Some specific lessons related to managing portfolio backlogs in large organizations include:
Define the focus of your portfolio. In general, it is good practice to base the portfolio structure on your product line rather than organization structure. The former is what your customers care about; the latter more temporal.
Understand what content goes on the portfolio backlog. Define different types of items, e.g., features, initiatives, architecture items, etc.
Focus on the flow of work from portfolio to teams. The portfolio backlog management approach is an enabler of flow. Define policies for centralized portfolio-level decisions and localized program- and team-level decisions.
Set up a portfolio backlog management meeting at a regular cadence with the right participants. Create a Definition of Ready for portfolio items. Focus the meeting on feedback from the development teams, and on moving portfolio backlog items to a ‘ready’ state. Do not let it become a status or strategy planning meeting.
Create conditions that encourage a strong relationship between product managers, engineering leaders and architects. Together they bring multiple important perspectives to creating the portfolio backlog items. Consider also adding user experience design leaders to this mix, depending on the nature of your products.
Finally, this is a process of continuous experimentation and improvement. While some things can ultimately be moved to the obvious domain of best practices, or the complicated domain of good practices, we still operate within an ever-changing and complex environment that requires continuous awareness, experimentation, learning and adaptation. We continue to experiment and make improvements.
Teams and organizations are complex adaptive systems. Self- organization in complex adaptive systems evolves through a set of Simple Rules. Self-organization is a core tenet of agile teams. Self-organization does not mean everyone gets to do whatever they want to do. Team members create contracts with each other. These contracts create boundaries, or containers, within which self-organization can occur. Teams also create contracts with other teams, the wider organization and other stakeholders. The contracts are both implicit and explicit. Social contracts in complex adaptive systems are more effective if they are based on Simple Rules. Social Contract Theory acts as a lens through which we can better understand these social contracts in agile teams. This paper represents ongoing research that examines the role of Simple Rules and Social Contract Theory in fostering self-organization in agile development teams. The paper discusses four examples of social contracts in agile teams: definition of done, definition of ready, working agreements, and retrospectives.
This paper described the connection between Social Contract Theory and agile teams, viewing agile teams as complex adaptive systems. The field of Human Systems Dynamics provides a suitable lens through which to view teams and organizations as complex adaptive social systems, and defines necessary conditions for self- organization using Containers, Differences and Exchanges. The social contracts in agile teams and organizations are based on the Simple Rules that govern emergence and self-organization.

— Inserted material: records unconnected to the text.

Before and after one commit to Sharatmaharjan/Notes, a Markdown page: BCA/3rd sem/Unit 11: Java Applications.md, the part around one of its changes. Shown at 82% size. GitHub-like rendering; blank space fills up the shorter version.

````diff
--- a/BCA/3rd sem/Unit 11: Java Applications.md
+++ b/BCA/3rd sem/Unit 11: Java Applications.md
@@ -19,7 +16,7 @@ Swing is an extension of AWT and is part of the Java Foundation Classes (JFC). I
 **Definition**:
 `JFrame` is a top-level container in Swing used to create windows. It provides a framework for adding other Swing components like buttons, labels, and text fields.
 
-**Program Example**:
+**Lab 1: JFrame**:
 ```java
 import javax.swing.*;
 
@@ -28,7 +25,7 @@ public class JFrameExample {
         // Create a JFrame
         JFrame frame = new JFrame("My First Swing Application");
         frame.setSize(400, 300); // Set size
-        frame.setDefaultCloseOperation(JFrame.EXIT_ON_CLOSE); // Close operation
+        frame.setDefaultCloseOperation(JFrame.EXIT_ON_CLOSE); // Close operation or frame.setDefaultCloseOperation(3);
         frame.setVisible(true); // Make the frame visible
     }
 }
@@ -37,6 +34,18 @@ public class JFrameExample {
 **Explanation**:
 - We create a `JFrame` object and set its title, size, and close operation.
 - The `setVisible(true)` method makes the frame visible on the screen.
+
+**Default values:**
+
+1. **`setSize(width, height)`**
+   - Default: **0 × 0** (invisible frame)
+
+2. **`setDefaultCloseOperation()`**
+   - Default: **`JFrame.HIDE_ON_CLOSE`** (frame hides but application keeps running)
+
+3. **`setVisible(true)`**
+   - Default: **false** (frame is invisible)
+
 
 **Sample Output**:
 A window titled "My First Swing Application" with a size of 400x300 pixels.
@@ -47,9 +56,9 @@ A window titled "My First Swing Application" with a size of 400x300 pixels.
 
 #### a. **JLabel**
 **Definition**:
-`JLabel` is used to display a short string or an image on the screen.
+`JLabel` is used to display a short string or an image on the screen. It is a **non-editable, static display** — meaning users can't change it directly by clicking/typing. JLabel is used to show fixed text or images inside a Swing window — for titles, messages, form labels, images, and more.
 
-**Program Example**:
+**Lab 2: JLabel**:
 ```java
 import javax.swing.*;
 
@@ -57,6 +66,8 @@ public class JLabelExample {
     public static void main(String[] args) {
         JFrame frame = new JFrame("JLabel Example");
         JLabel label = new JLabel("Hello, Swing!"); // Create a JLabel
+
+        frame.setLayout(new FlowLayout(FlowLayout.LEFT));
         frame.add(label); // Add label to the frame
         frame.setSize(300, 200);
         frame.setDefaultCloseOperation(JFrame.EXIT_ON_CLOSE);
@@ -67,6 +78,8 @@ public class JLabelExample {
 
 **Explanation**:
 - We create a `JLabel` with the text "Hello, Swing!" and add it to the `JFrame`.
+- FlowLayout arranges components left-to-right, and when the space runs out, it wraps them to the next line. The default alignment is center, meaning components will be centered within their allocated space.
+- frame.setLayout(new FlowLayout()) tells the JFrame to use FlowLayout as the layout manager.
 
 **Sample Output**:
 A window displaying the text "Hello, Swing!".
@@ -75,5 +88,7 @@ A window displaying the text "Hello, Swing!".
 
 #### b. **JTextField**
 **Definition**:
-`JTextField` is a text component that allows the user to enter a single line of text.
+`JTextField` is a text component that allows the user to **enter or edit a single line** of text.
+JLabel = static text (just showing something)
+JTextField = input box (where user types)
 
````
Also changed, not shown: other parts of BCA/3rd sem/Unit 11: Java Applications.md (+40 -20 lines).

Simple Rules support coherent behaviors in a system. Definition of done, definition of ready, and working agreements are all examples of social contracts, created using Simple Rules, in agile teams and organizations. In addition, there are examples of social contracts to be found in retrospectives, including the prime directive, second directive and ground rules. These Simple Rules and Social Contracts support emergent behaviors and self-organization.
Teams own their own Simple Rules. As teams adapt their Simple Rules, new patterns are formed in the system. These patterns are governed by the social contracts created by the Simple Rules. Violating the Simple Rules creates a tension in the system that can be resolved by the team enforcing the rules or altering the rules (an Exchange intervention), or by the team membership changing (a Container intervention). Social Contracts exist within agile teams, between agile teams, between agile teams and management, and within management teams.